British teen's 1914 diary from Paris brought to life on Twitter
By Miranda Alexander-Webber
PARIS (Reuters) - She's a 16-year-old British girl like any other - hates Mondays, likes cakes, tea and shopping, finds French lessons dull but Paris beautiful.
But the story of Olive Higgins, told through the diary she wrote as she set off to school in Paris in January 1914, is no ordinary one.
Blog readers and over 1,400 Twitter followers have been reading her diary online since New Year's Day, released in daily extracts by London-based British journalist and writer Rob McGibbon, who was given Olive's diary in 2001 by an antiques dealer.
After just six weeks of entries, however, Olive's voice suddenly falls silent on Wednesday. The teenager became too unwell to write, and eventually died on February 25, 1914.
The realization that Olive was buried in a cemetery just a few hundred yards from where McGibbon was born, the same cemetery he used to look out over from his grandfather's house, triggered his interest.
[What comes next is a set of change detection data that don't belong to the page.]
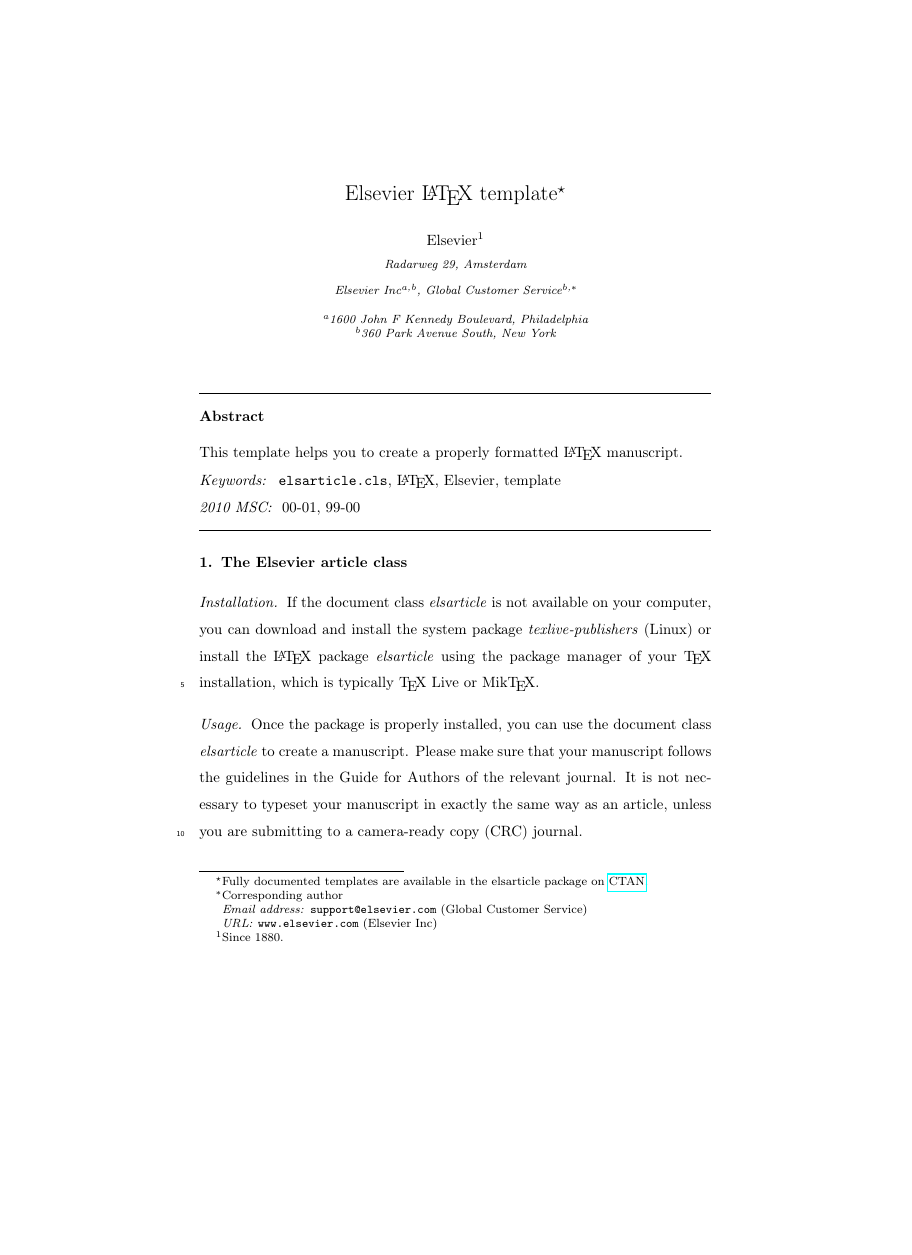
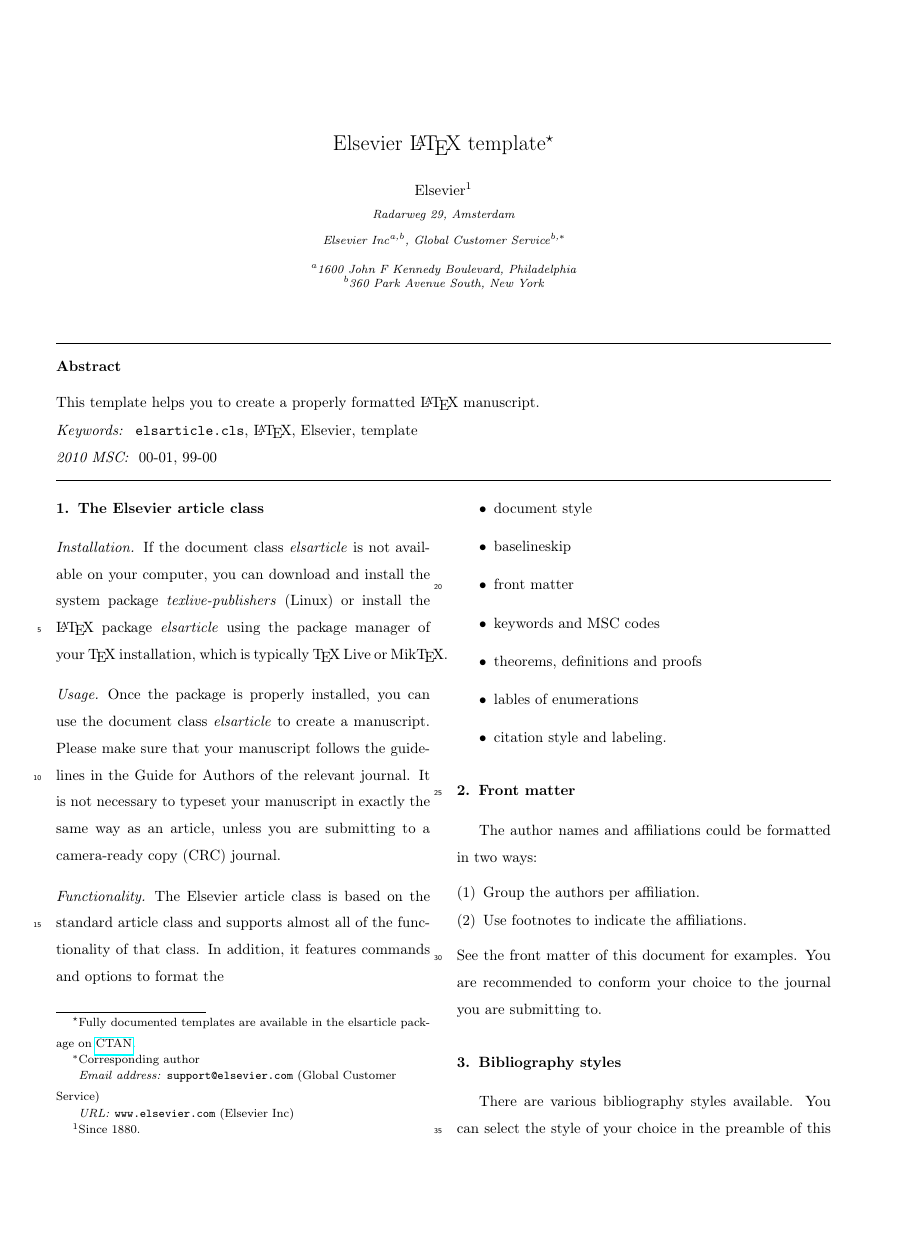
Before and after one commit to rrjbca/OverleafGitHubTest, a LaTeX paper (elsarticle-template.tex): page 1 of 3 before the commit and page 1 of 2 after it, the shorter picture padded with empty space. Compiled offline with pdfLaTeX.

Commit message:
Change documentclass and bibliographystyle

```diff
--- a/elsarticle-template.tex
+++ b/elsarticle-template.tex
@@ -1,5 +1,5 @@
 \listfiles
-\documentclass[review]{elsarticle}
+\documentclass[review,5p]{elsarticle}
 
 \usepackage{lineno,hyperref}
 \modulolinenumbers[5]
@@ -20,7 +20,7 @@
 % \bibliographystyle{model1a-num-names}
 
 %% Harvard
-% \bibliographystyle{model2-names}\biboptions{authoryear}
+\bibliographystyle{model2-names}\biboptions{authoryear}
 
 %% Vancouver numbered
 % \usepackage{numcompress}\bibliographystyle{model3-num-names}
@@ -35,7 +35,7 @@
 % \usepackage{numcompress}\bibliographystyle{model6-num-names}
 
 %% `Elsevier LaTeX' style, distributed in TeX Live 2019
-\bibliographystyle{elsarticle-num}
+% \bibliographystyle{elsarticle-num}
 % \usepackage{numcompress}\bibliographystyle{elsarticle-num-names}
 % \bibliographystyle{elsarticle-harv}\biboptions{authoryear}
 %%%%%%%%%%%%%%%%%%%%%%%
```
Also changed, not shown: elsarticle-template.tex (2 more changed lines).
From that moment, he was hooked.
"It really was a stunning moment of surreal connection that absolutely convinced me that this was a providential gift, that this was a heaven-sent gift if you like," said McGibbon. "It was such a coincidence, such a weird strong connection."
Consumed by Olive's tale, McGibbon spent time and savings trying to produce a work on the diary, researching in Paris for months at a time.
"From the moment I got the diary it became a complete obsession. Within a few weeks I'd found the grave, I'd found her homes, I abandoned all my work to just focus on that." Continued...